According to Spiegel, Wikileaks reveals that US diplomats consider Foreign Minister Westerwelle to be incompetent and Chancellor Merkel to be risk averse. So what? Most Germans think the same. Of course, US diplomats are more candid in secret cables than in public statements. Everybody is.

I refuse to join the media's hyperventilation over these revelations caused by WikiLeaks' "information vandalism." The Guardian opines that the leaks have already created a "global diplomatic crisis." They used that headline right after publishing the cables. That sounds like we are at the brink of war. All of a sudden it is 1914 and Franz Ferdinand has just been assassinated.

Okay, for a few seconds, I was hyperventilating, when I read in the September 2009 cable published on Spiegel:

According to XXXXX Westerwelle has never been able to shake his skepticism about how the United States wields power in the world. Citing an exchange with former U.S. Ambassador to Germany Richard Burt (1985-1989), XXXXX recalls how Westerwelle forcefully intervened in a discussion the Ambassador was having on U.S. foreign policy during the Cold War to say: "But you are not the police of the world." XXXXX comments further that Westerwelle was immune to any "transatlantic brainwashing."

First I thought that the statement on "transatlantic brainwashing" was coming from a US diplomat and I was about to feel offended ;-) but then I learned on Wikileaks that XXXXX is a German journalist, who wrote a biography of Westerwelle. So, no big deal here either.

Charli Carpenter with Duck of Minerva isn't impressed by WikiLeak's "diplomatic shockers" either, but points out to one interesting revelation: Apparently, "the US State Department talks among itself far more about human rights than it does about terrorism." That's good news. "

My, ahem, "expert advice" for the US government and all its friends would be: Don't panic, keep calm and carry on, ignore the embarrassments, protect any revealed humint sources and focus on the world's biggest problems: Nearly a billion people remain undernourished. Another round of UN climate talks is likely to fail. The Koreas are at the brink of war. Al Qaeda has found in Yemen a "new Afghanistan." Financial crisis, Eurocrisis, public education crisis.
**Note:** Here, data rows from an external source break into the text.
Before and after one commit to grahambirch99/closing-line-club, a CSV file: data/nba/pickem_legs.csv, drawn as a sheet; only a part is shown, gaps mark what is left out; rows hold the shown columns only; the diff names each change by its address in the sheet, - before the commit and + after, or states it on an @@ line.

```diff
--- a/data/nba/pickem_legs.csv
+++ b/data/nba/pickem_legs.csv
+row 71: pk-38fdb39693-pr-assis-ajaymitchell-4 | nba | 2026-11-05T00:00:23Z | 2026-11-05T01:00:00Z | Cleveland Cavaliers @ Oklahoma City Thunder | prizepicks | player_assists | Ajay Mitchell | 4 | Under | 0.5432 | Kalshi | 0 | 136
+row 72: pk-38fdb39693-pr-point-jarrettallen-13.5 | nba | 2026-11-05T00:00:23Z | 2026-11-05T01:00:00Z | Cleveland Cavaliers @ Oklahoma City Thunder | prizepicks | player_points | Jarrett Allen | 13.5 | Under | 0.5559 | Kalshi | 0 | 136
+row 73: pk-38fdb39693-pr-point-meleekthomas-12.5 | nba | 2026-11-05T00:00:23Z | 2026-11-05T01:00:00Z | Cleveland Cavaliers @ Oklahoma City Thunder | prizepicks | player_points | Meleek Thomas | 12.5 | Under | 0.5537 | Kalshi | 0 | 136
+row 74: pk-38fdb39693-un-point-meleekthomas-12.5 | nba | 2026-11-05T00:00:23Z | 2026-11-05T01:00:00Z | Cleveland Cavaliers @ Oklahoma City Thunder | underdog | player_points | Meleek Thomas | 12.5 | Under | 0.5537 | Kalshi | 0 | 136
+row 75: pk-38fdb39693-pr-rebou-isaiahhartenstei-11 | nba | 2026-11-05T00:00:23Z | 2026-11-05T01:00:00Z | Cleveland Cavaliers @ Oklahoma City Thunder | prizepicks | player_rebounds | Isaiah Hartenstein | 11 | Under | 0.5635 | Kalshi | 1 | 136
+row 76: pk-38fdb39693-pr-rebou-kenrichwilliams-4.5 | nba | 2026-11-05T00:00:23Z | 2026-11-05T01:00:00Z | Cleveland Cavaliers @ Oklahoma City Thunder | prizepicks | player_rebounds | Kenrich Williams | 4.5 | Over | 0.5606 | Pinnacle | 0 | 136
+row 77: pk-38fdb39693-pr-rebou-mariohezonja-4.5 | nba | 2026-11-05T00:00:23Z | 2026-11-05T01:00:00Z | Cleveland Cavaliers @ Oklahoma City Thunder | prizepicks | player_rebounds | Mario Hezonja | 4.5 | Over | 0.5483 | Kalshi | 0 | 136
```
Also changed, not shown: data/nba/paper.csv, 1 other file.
ENDNOTES: Interesting stuff: Chris Bertram suggests: "A few glasses of scotch would be a lot cheaper than the cost of intelligence and diplomatic services."

Dialog International comments: "WikiLeaks: US State Department's Spot-On Assessment of Westerwelle"

Blake Hounshell asks Has WikiLeaks finally gone too far? 

Related post:
Like America, Germany Needs More Sanity, Less Hysteria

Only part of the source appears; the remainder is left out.